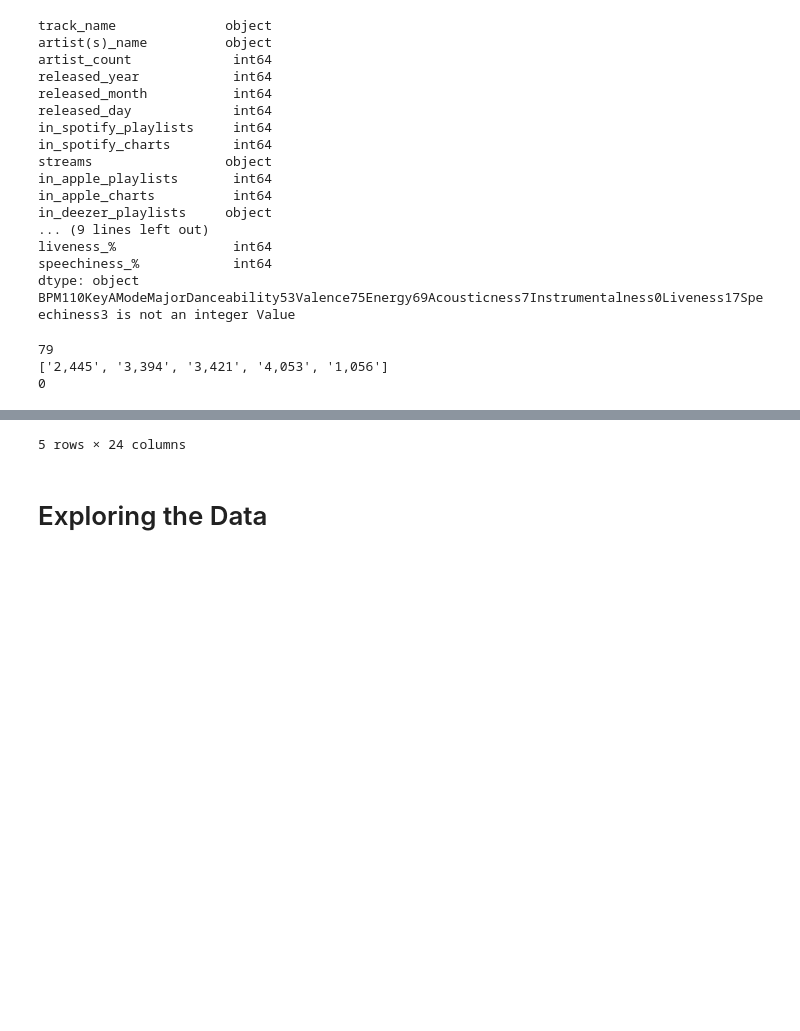
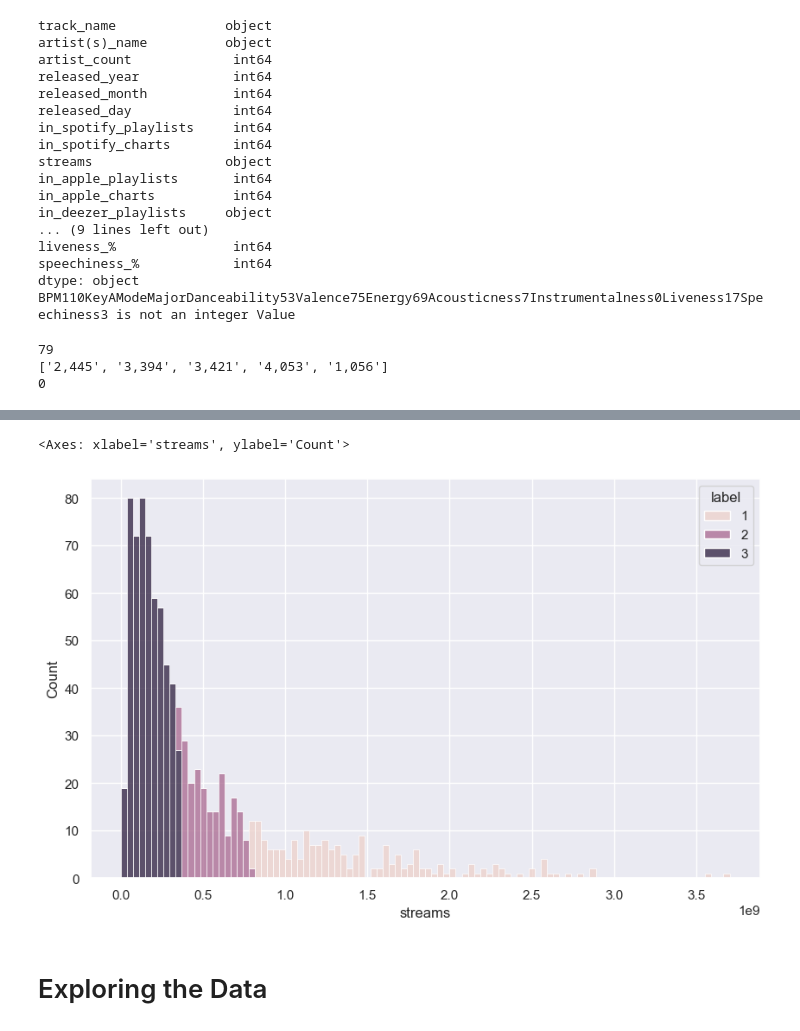
Before and after one commit to uzitak161/DS3000_Project, a Jupyter notebook: Project.EDA.ipynb, the cells around one changed output, grey strips where cells are left out. Drawn from its saved outputs; the diff is of its cells as text; code cells hidden in the pictures; blank space fills up the shorter version.

```diff
--- a/Project.EDA.ipynb
+++ b/Project.EDA.ipynb
@@ -139,4 +153,9 @@ df_sorted.iloc[400::, df_sorted.columns.get_loc('label')] = 3
 df = df_sorted
 
 df.head(5)
+
+
+# Plot the distributions grouped by label
+plt.figure(figsize=(10, 6))
+sns.histplot(data=df, x="streams", hue="label", multiple="stack", bins=100)
 # %% [output]
@@ -149,4 +162,5 @@ df.head(5)
-5 rows × 24 columns
+<Axes: xlabel='streams', ylabel='Count'>
+[figure, added]
 # %% [markdown]
 # Exploring the Data #
 # %% [markdown]
```
Also changed, not shown: parts of 5 cells of this notebook.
::::::::::
WHAT IS REQUIRED: Going through the entries above, count the lines with the word "changed". Give only the result.

SOLUTION TO THE EXERCISE: 2